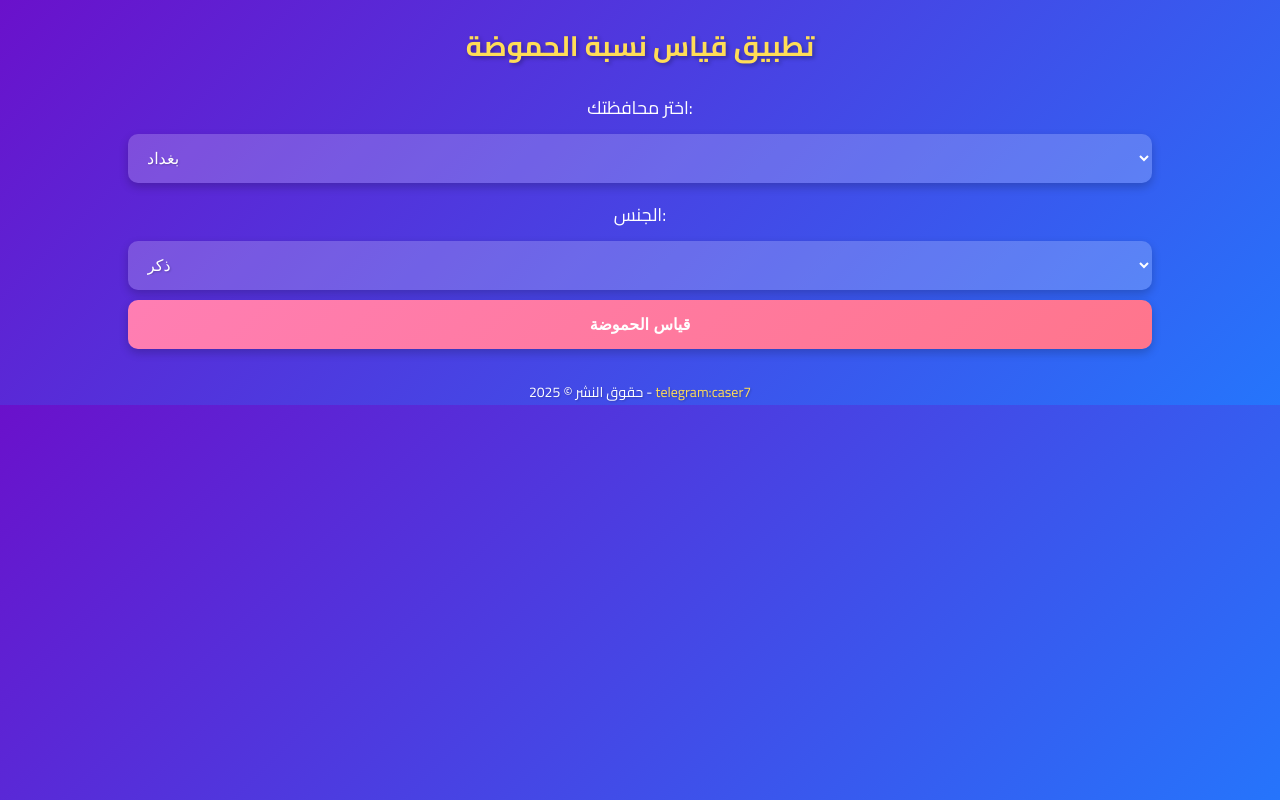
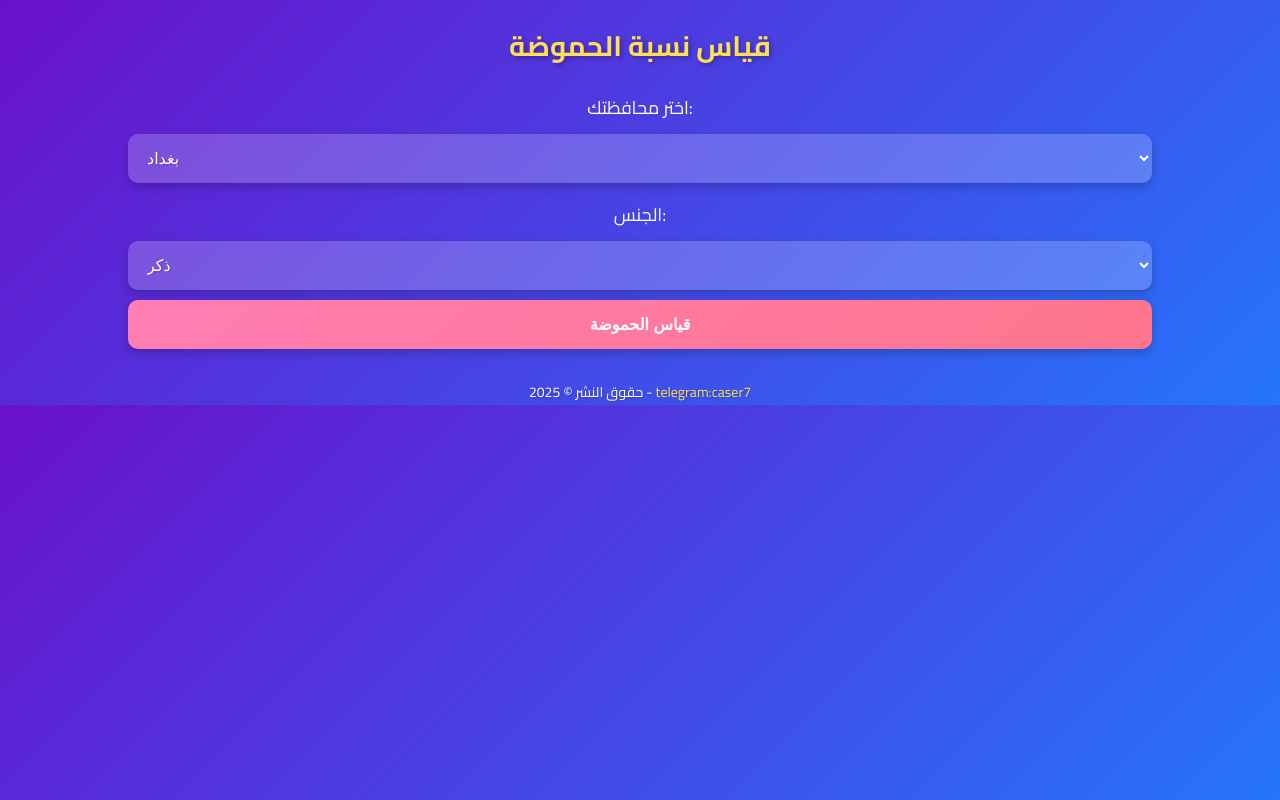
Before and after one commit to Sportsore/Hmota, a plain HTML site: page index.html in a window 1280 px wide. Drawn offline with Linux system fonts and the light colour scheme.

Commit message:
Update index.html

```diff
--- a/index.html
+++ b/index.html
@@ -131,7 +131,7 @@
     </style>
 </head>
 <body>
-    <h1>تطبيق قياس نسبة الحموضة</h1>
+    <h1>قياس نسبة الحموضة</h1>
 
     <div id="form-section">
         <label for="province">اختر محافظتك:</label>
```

§ §

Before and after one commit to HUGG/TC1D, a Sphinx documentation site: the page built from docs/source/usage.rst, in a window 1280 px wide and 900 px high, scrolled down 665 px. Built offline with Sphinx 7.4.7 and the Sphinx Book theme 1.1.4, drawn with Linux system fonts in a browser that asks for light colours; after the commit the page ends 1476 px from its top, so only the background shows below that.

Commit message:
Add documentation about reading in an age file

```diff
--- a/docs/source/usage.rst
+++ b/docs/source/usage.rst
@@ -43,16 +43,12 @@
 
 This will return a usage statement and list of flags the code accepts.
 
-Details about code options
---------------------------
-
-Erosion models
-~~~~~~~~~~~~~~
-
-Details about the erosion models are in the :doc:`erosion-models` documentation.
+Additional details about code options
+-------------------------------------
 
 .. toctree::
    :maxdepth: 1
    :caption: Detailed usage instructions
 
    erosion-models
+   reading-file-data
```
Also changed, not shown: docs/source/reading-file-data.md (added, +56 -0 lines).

§ §

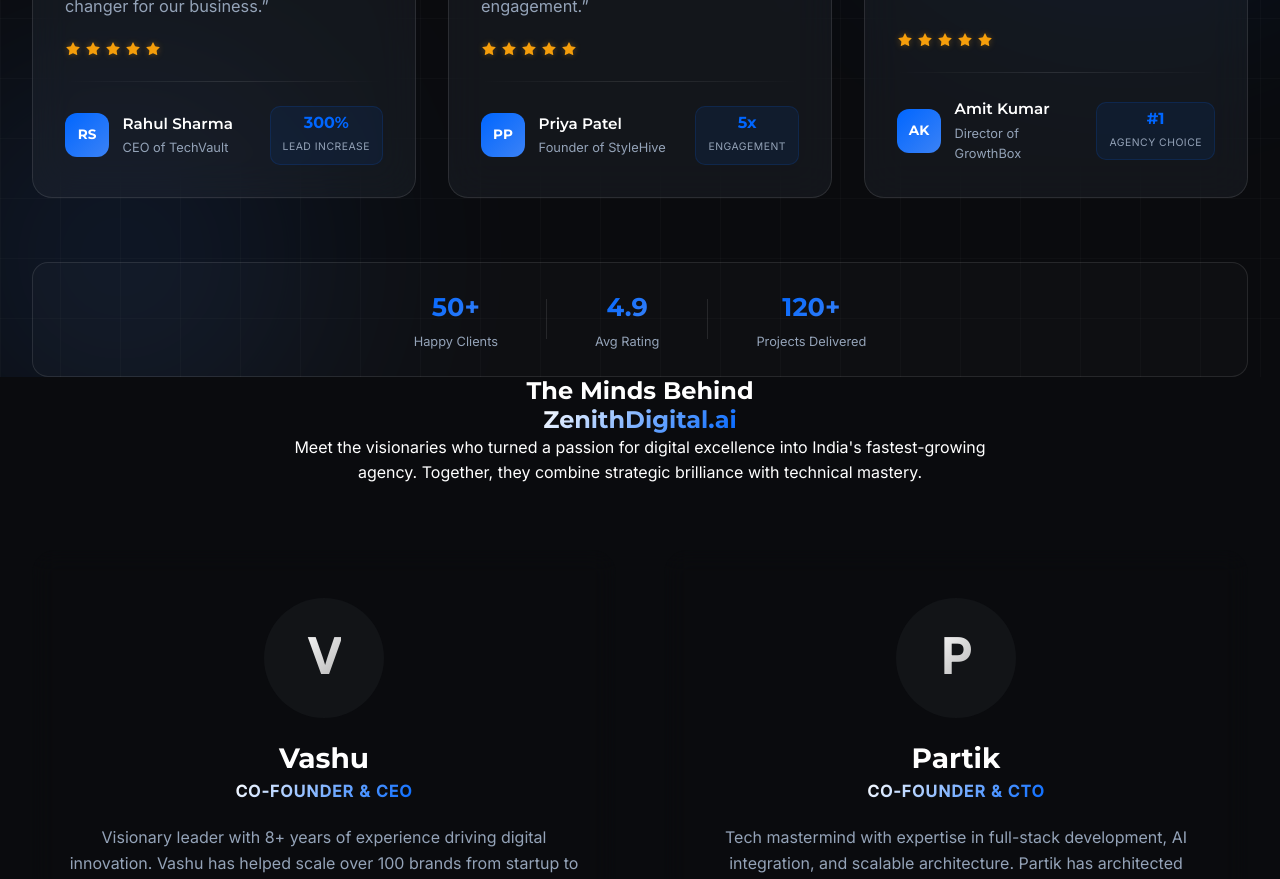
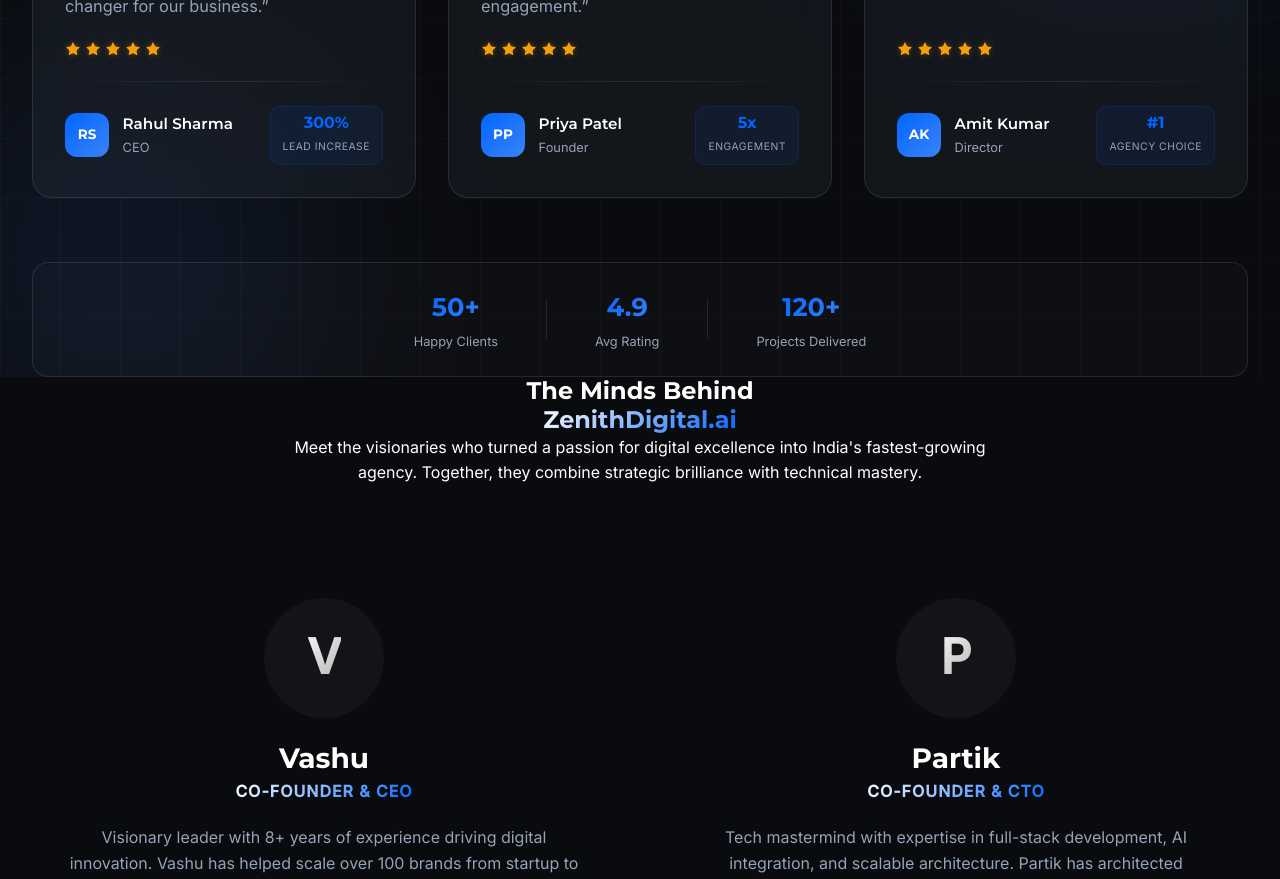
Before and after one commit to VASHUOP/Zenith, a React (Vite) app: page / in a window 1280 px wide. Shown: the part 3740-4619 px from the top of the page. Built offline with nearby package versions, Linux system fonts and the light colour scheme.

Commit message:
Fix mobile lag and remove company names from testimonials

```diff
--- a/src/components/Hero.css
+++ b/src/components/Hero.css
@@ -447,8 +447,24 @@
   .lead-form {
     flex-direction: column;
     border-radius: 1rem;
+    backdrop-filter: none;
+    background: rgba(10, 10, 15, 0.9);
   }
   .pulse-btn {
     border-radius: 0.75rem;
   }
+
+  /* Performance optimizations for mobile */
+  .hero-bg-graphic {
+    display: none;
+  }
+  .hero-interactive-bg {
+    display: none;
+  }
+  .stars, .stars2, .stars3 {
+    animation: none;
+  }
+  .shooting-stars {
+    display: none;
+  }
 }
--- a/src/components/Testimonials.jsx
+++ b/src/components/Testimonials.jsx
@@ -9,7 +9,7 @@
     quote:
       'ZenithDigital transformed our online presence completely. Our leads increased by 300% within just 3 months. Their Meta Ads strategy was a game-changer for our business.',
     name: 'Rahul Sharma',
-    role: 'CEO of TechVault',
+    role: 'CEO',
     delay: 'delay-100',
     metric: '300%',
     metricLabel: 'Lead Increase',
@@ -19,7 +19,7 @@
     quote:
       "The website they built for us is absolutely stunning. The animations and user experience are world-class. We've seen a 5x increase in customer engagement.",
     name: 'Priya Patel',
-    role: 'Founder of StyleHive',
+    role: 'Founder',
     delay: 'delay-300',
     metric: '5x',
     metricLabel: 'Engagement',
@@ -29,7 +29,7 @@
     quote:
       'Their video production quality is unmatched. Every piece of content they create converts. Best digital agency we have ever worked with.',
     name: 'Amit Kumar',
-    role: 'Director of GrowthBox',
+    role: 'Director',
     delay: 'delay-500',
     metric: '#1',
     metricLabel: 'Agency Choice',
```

§ §

### Exercise objective:
Considering only the data above, return the lines in which "usage" occurs.

### Task result:
Before and after one commit to HUGG/TC1D, a Sphinx documentation site: the page built from docs/source/usage.rst, in a window 1280 px wide and 900 px high, scrolled down 665 px. Built offline with Sphinx 7.4.7 and the Sphinx Book theme 1.1.4, drawn with Linux system fonts in a browser that asks for light colours; after the commit the page ends 1476 px from its top, so only the background shows below that.
--- a/docs/source/usage.rst
+++ b/docs/source/usage.rst
 This will return a usage statement and list of flags the code accepts.
    :caption: Detailed usage instructions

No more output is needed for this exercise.